> [Provided records]:

##############################

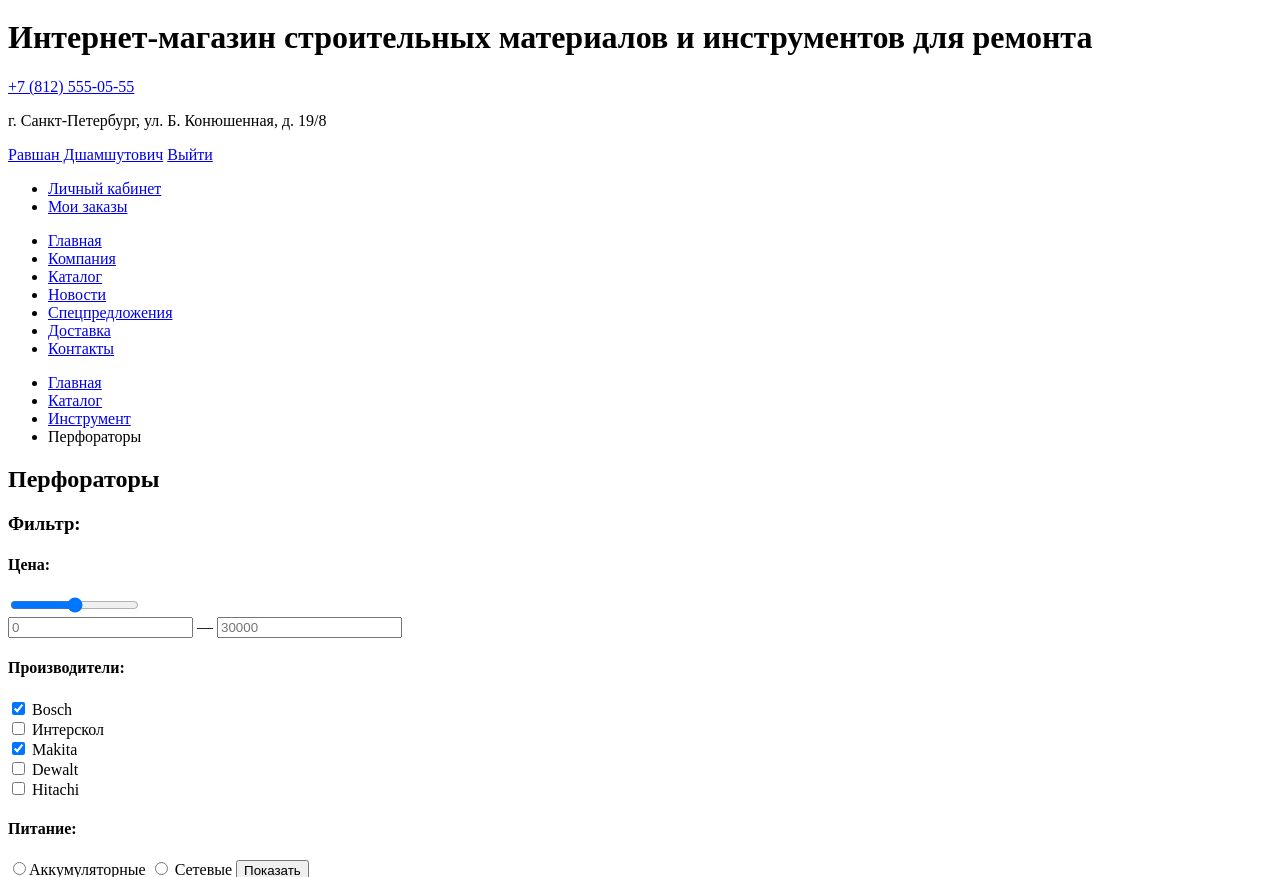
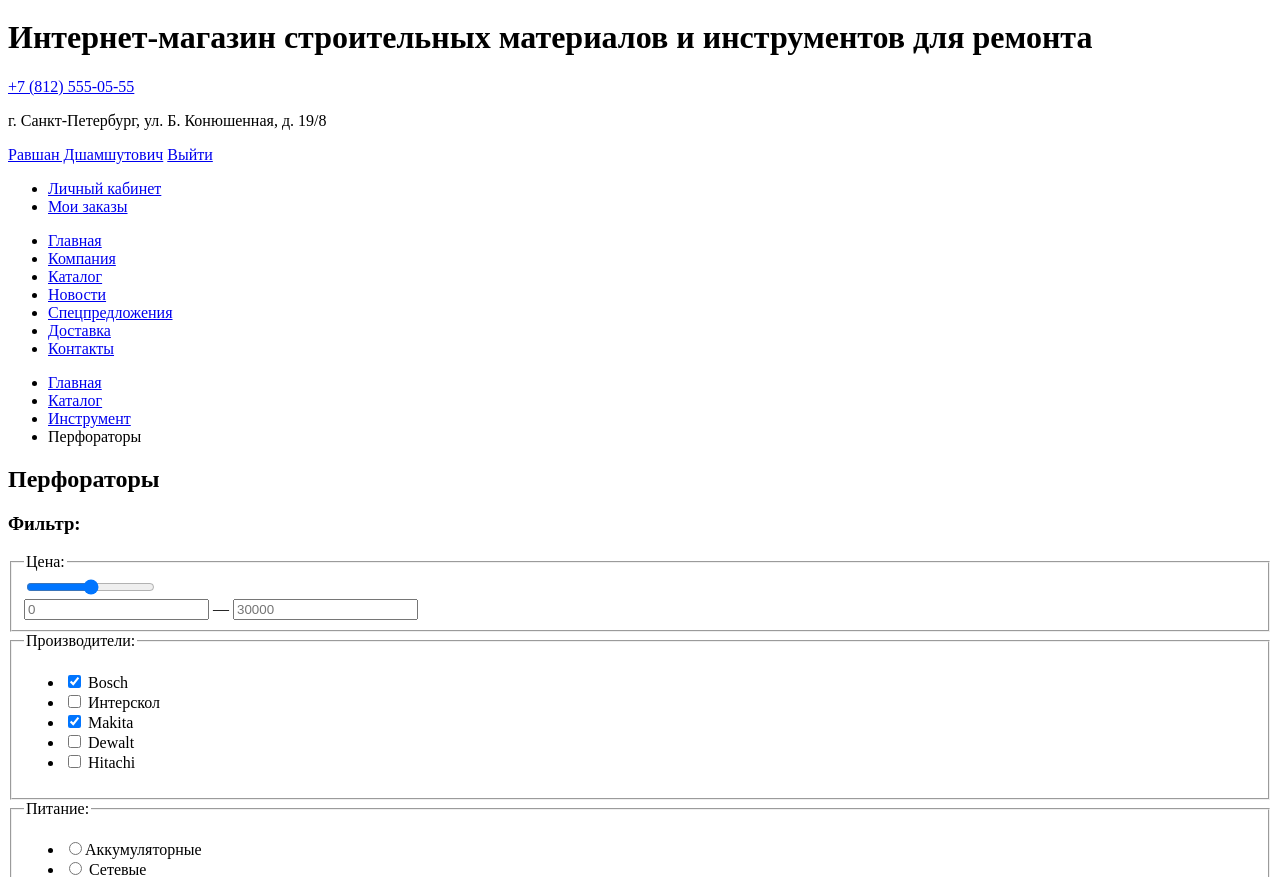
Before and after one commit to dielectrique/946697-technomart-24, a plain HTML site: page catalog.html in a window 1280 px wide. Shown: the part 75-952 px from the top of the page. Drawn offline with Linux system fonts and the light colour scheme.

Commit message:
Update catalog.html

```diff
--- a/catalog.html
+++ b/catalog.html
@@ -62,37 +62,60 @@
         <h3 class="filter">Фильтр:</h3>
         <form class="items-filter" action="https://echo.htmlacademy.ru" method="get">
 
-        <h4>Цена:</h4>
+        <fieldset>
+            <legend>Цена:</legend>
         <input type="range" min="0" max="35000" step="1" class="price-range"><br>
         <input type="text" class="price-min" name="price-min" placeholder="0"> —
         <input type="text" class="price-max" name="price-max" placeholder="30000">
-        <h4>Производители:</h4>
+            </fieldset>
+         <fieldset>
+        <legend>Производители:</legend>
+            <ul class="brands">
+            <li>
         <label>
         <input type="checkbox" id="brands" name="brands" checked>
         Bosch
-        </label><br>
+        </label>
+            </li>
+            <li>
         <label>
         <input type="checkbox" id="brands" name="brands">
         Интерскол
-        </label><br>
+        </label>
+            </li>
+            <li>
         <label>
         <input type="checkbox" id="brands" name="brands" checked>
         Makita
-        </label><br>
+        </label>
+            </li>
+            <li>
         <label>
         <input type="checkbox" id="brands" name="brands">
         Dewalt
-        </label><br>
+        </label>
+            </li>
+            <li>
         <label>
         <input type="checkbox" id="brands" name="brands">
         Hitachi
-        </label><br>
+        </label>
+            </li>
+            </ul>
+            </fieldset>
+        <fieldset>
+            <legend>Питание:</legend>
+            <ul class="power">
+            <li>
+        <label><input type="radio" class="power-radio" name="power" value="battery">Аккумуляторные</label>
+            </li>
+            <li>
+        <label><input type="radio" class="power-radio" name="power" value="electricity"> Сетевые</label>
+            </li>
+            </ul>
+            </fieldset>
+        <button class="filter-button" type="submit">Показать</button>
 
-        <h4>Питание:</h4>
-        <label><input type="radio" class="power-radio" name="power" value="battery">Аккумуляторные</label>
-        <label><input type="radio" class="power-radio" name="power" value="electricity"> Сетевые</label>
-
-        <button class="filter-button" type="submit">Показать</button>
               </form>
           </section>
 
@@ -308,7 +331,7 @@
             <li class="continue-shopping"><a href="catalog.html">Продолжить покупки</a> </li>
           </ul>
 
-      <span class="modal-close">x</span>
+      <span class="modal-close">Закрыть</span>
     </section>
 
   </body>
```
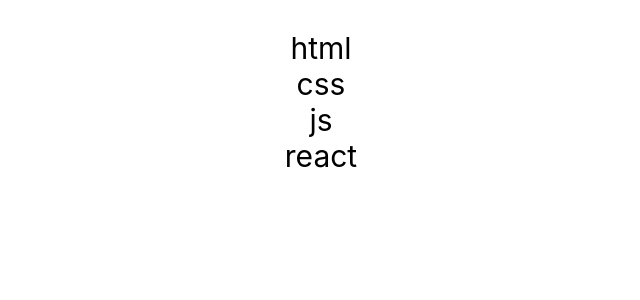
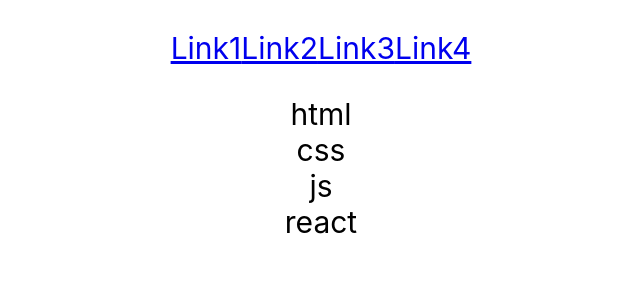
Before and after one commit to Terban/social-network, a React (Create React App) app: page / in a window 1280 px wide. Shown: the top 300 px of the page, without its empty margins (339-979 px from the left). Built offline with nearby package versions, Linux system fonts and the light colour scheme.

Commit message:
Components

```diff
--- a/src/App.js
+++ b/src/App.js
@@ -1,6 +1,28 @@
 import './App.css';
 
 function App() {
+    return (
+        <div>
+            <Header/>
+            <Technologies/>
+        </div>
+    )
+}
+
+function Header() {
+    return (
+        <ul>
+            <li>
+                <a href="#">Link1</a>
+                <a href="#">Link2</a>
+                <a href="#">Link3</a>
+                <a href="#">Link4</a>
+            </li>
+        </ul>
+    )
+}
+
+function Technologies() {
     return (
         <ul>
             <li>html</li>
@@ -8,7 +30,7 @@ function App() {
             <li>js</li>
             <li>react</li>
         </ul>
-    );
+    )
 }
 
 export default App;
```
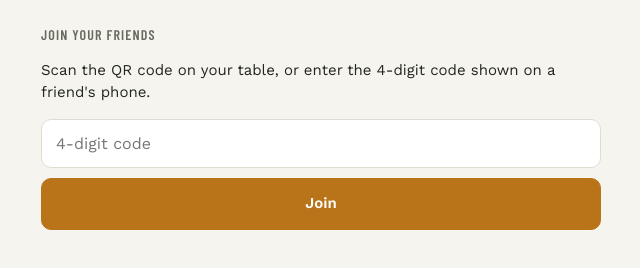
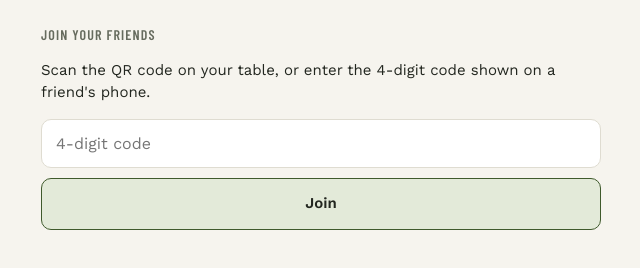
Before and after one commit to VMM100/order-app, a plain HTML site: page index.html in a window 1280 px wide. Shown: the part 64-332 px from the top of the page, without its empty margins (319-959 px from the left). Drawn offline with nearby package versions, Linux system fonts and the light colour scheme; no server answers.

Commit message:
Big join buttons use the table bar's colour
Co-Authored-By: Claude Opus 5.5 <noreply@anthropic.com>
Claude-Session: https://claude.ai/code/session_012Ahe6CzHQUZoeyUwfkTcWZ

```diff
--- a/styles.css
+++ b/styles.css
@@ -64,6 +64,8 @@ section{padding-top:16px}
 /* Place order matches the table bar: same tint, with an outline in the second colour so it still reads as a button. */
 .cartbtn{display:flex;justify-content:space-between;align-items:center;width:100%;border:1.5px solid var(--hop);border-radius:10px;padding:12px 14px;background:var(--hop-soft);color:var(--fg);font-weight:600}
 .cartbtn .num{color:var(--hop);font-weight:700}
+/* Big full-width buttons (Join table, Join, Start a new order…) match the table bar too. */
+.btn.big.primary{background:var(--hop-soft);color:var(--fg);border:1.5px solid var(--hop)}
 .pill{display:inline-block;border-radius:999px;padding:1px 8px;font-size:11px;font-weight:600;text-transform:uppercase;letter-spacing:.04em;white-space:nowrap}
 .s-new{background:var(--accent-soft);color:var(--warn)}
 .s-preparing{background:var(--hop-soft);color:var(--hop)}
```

##############################

Print the line containing "Co-Authored-By: Claude Opus", then every line after it through the last line of the records, each exactly as written; nothing else belongs in the answer.

Co-Authored-By: Claude Opus 5.5 <noreply@anthropic.com>
Claude-Session: https://claude.ai/code/session_012Ahe6CzHQUZoeyUwfkTcWZ

```diff
--- a/styles.css
+++ b/styles.css
@@ -64,6 +64,8 @@ section{padding-top:16px}
 /* Place order matches the table bar: same tint, with an outline in the second colour so it still reads as a button. */
 .cartbtn{display:flex;justify-content:space-between;align-items:center;width:100%;border:1.5px solid var(--hop);border-radius:10px;padding:12px 14px;background:var(--hop-soft);color:var(--fg);font-weight:600}
 .cartbtn .num{color:var(--hop);font-weight:700}
+/* Big full-width buttons (Join table, Join, Start a new order…) match the table bar too. */
+.btn.big.primary{background:var(--hop-soft);color:var(--fg);border:1.5px solid var(--hop)}
 .pill{display:inline-block;border-radius:999px;padding:1px 8px;font-size:11px;font-weight:600;text-transform:uppercase;letter-spacing:.04em;white-space:nowrap}
 .s-new{background:var(--accent-soft);color:var(--warn)}
 .s-preparing{background:var(--hop-soft);color:var(--hop)}
```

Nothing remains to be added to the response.